Source data ::
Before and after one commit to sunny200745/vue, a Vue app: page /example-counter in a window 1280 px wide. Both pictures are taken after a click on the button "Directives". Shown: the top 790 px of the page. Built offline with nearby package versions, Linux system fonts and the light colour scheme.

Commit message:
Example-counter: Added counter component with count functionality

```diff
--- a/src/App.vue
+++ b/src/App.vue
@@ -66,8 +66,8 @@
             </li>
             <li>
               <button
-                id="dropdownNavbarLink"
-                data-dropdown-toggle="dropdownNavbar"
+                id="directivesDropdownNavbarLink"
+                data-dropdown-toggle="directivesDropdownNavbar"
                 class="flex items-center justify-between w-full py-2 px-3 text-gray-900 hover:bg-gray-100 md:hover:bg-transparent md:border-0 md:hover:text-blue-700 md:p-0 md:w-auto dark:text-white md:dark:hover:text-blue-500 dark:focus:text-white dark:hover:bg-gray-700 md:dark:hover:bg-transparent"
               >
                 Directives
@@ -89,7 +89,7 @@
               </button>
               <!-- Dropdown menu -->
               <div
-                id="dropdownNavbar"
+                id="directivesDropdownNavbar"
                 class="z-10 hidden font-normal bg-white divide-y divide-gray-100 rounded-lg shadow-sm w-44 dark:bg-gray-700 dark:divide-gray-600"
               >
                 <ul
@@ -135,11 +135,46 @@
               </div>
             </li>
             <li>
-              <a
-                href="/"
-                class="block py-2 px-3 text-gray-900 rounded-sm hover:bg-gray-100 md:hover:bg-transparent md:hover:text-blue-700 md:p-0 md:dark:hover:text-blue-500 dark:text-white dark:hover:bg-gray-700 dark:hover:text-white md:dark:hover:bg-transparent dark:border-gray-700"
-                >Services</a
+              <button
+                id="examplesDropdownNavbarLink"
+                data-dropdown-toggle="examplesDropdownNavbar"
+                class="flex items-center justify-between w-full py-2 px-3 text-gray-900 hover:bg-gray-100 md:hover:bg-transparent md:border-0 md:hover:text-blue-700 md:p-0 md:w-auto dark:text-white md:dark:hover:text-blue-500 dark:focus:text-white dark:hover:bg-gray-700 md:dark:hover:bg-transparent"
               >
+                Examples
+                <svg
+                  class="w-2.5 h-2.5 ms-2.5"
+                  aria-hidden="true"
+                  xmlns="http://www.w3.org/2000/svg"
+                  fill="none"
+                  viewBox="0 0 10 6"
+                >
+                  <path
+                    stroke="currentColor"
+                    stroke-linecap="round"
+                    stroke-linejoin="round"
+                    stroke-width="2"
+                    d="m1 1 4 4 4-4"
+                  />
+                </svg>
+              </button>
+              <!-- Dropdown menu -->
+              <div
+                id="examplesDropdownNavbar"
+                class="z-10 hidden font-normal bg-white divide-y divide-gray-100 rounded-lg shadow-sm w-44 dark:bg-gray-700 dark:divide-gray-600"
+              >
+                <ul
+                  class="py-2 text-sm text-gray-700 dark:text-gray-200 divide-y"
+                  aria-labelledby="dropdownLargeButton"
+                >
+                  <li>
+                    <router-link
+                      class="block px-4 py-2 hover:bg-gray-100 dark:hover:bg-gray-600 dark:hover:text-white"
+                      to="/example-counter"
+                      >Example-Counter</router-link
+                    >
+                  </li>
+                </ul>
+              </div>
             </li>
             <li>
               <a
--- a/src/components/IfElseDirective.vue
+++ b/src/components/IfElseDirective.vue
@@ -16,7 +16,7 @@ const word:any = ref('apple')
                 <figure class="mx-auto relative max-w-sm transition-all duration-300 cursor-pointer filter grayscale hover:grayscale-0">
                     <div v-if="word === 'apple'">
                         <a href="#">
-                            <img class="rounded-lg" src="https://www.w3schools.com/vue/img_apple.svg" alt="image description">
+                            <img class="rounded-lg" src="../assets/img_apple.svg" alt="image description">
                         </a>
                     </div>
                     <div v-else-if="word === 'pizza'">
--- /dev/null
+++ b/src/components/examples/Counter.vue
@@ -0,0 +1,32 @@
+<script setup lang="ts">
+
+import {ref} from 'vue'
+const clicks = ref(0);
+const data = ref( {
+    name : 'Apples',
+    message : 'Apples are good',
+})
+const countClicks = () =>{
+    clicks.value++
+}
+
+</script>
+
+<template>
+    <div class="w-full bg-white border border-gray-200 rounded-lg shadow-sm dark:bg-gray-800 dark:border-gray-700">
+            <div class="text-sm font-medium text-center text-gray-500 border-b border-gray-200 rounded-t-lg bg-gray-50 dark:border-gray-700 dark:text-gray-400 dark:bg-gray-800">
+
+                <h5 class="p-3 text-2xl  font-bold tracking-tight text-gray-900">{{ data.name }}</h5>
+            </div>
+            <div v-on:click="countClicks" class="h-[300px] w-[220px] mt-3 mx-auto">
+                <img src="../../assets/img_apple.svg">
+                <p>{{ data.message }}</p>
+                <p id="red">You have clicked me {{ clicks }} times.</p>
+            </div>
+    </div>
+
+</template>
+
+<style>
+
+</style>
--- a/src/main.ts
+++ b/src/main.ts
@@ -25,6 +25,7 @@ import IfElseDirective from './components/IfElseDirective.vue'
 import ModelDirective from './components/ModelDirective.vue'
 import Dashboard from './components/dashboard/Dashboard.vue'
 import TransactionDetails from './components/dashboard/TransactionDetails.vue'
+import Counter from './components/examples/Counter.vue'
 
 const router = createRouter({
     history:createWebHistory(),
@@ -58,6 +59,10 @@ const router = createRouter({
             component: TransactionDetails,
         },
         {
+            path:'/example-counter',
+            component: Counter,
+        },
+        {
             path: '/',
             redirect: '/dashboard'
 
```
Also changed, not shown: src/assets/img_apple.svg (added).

Task brief :: Every entry must be quoted exactly as it appears above.

Problem solution ::
Before and after one commit to sunny200745/vue, a Vue app: page /example-counter in a window 1280 px wide. Both pictures are taken after a click on the button "Directives". Shown: the top 790 px of the page. Built offline with nearby package versions, Linux system fonts and the light colour scheme.

Commit message:
Example-counter: Added counter component with count functionality

```diff
--- a/src/App.vue
+++ b/src/App.vue
@@ -66,8 +66,8 @@
             </li>
             <li>
               <button
-                id="dropdownNavbarLink"
-                data-dropdown-toggle="dropdownNavbar"
+                id="directivesDropdownNavbarLink"
+                data-dropdown-toggle="directivesDropdownNavbar"
                 class="flex items-center justify-between w-full py-2 px-3 text-gray-900 hover:bg-gray-100 md:hover:bg-transparent md:border-0 md:hover:text-blue-700 md:p-0 md:w-auto dark:text-white md:dark:hover:text-blue-500 dark:focus:text-white dark:hover:bg-gray-700 md:dark:hover:bg-transparent"
               >
                 Directives
@@ -89,7 +89,7 @@
               </button>
               <!-- Dropdown menu -->
               <div
-                id="dropdownNavbar"
+                id="directivesDropdownNavbar"
                 class="z-10 hidden font-normal bg-white divide-y divide-gray-100 rounded-lg shadow-sm w-44 dark:bg-gray-700 dark:divide-gray-600"
               >
                 <ul
@@ -135,11 +135,46 @@
               </div>
             </li>
             <li>
-              <a
-                href="/"
-                class="block py-2 px-3 text-gray-900 rounded-sm hover:bg-gray-100 md:hover:bg-transparent md:hover:text-blue-700 md:p-0 md:dark:hover:text-blue-500 dark:text-white dark:hover:bg-gray-700 dark:hover:text-white md:dark:hover:bg-transparent dark:border-gray-700"
-                >Services</a
+              <button
+                id="examplesDropdownNavbarLink"
+                data-dropdown-toggle="examplesDropdownNavbar"
+                class="flex items-center justify-between w-full py-2 px-3 text-gray-900 hover:bg-gray-100 md:hover:bg-transparent md:border-0 md:hover:text-blue-700 md:p-0 md:w-auto dark:text-white md:dark:hover:text-blue-500 dark:focus:text-white dark:hover:bg-gray-700 md:dark:hover:bg-transparent"
               >
+                Examples
+                <svg
+                  class="w-2.5 h-2.5 ms-2.5"
+                  aria-hidden="true"
+                  xmlns="http://www.w3.org/2000/svg"
+                  fill="none"
+                  viewBox="0 0 10 6"
+                >
+                  <path
+                    stroke="currentColor"
+                    stroke-linecap="round"
+                    stroke-linejoin="round"
+                    stroke-width="2"
+                    d="m1 1 4 4 4-4"
+                  />
+                </svg>
+              </button>
+              <!-- Dropdown menu -->
+              <div
+                id="examplesDropdownNavbar"
+                class="z-10 hidden font-normal bg-white divide-y divide-gray-100 rounded-lg shadow-sm w-44 dark:bg-gray-700 dark:divide-gray-600"
+              >
+                <ul
+                  class="py-2 text-sm text-gray-700 dark:text-gray-200 divide-y"
+                  aria-labelledby="dropdownLargeButton"
+                >
+                  <li>
+                    <router-link
+                      class="block px-4 py-2 hover:bg-gray-100 dark:hover:bg-gray-600 dark:hover:text-white"
+                      to="/example-counter"
+                      >Example-Counter</router-link
+                    >
+                  </li>
+                </ul>
+              </div>
             </li>
             <li>
               <a
--- a/src/components/IfElseDirective.vue
+++ b/src/components/IfElseDirective.vue
@@ -16,7 +16,7 @@ const word:any = ref('apple')
                 <figure class="mx-auto relative max-w-sm transition-all duration-300 cursor-pointer filter grayscale hover:grayscale-0">
                     <div v-if="word === 'apple'">
                         <a href="#">
-                            <img class="rounded-lg" src="https://www.w3schools.com/vue/img_apple.svg" alt="image description">
+                            <img class="rounded-lg" src="../assets/img_apple.svg" alt="image description">
                         </a>
                     </div>
                     <div v-else-if="word === 'pizza'">
--- /dev/null
+++ b/src/components/examples/Counter.vue
@@ -0,0 +1,32 @@
+<script setup lang="ts">
+
+import {ref} from 'vue'
+const clicks = ref(0);
+const data = ref( {
+    name : 'Apples',
+    message : 'Apples are good',
+})
+const countClicks = () =>{
+    clicks.value++
+}
+
+</script>
+
+<template>
+    <div class="w-full bg-white border border-gray-200 rounded-lg shadow-sm dark:bg-gray-800 dark:border-gray-700">
+            <div class="text-sm font-medium text-center text-gray-500 border-b border-gray-200 rounded-t-lg bg-gray-50 dark:border-gray-700 dark:text-gray-400 dark:bg-gray-800">
+
+                <h5 class="p-3 text-2xl  font-bold tracking-tight text-gray-900">{{ data.name }}</h5>
+            </div>
+            <div v-on:click="countClicks" class="h-[300px] w-[220px] mt-3 mx-auto">
+                <img src="../../assets/img_apple.svg">
+                <p>{{ data.message }}</p>
+                <p id="red">You have clicked me {{ clicks }} times.</p>
+            </div>
+    </div>
+
+</template>
+
+<style>
+
+</style>
--- a/src/main.ts
+++ b/src/main.ts
@@ -25,6 +25,7 @@ import IfElseDirective from './components/IfElseDirective.vue'
 import ModelDirective from './components/ModelDirective.vue'
 import Dashboard from './components/dashboard/Dashboard.vue'
 import TransactionDetails from './components/dashboard/TransactionDetails.vue'
+import Counter from './components/examples/Counter.vue'
 
 const router = createRouter({
     history:createWebHistory(),
@@ -58,6 +59,10 @@ const router = createRouter({
             component: TransactionDetails,
         },
         {
+            path:'/example-counter',
+            component: Counter,
+        },
+        {
             path: '/',
             redirect: '/dashboard'
 
```
Also changed, not shown: src/assets/img_apple.svg (added).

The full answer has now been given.